---------- RECORDS SUPPLIED

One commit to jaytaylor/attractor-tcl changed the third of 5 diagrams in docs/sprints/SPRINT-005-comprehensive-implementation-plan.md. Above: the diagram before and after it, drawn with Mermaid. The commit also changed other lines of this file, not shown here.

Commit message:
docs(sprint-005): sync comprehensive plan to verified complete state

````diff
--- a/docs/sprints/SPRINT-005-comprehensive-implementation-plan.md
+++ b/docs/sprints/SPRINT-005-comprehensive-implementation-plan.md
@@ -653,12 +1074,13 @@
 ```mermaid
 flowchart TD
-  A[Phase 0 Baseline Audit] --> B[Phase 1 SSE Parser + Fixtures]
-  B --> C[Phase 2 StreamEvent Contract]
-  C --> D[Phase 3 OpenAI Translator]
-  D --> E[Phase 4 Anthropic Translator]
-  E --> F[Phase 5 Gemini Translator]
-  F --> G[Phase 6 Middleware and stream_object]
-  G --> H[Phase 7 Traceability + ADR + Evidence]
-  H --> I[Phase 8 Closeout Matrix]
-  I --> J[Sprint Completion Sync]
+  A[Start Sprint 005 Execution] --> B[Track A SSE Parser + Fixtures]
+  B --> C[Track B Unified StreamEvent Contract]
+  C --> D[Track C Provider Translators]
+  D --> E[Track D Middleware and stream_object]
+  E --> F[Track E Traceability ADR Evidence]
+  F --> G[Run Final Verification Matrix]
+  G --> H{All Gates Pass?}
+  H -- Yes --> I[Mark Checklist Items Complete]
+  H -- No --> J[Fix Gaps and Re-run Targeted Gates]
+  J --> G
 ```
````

--------------------

## PROBLEM REQUIREMENTS
Your task is to restate, word for word, only those lines above that fall between the line holding "6 Middleware and stream_object]" and the line holding "C Provider Translators]", inclusive.

## RESULT OF THE EXERCISE
-  F --> G[Phase 6 Middleware and stream_object]
-  G --> H[Phase 7 Traceability + ADR + Evidence]
-  H --> I[Phase 8 Closeout Matrix]
-  I --> J[Sprint Completion Sync]
+  A[Start Sprint 005 Execution] --> B[Track A SSE Parser + Fixtures]
+  B --> C[Track B Unified StreamEvent Contract]
+  C --> D[Track C Provider Translators]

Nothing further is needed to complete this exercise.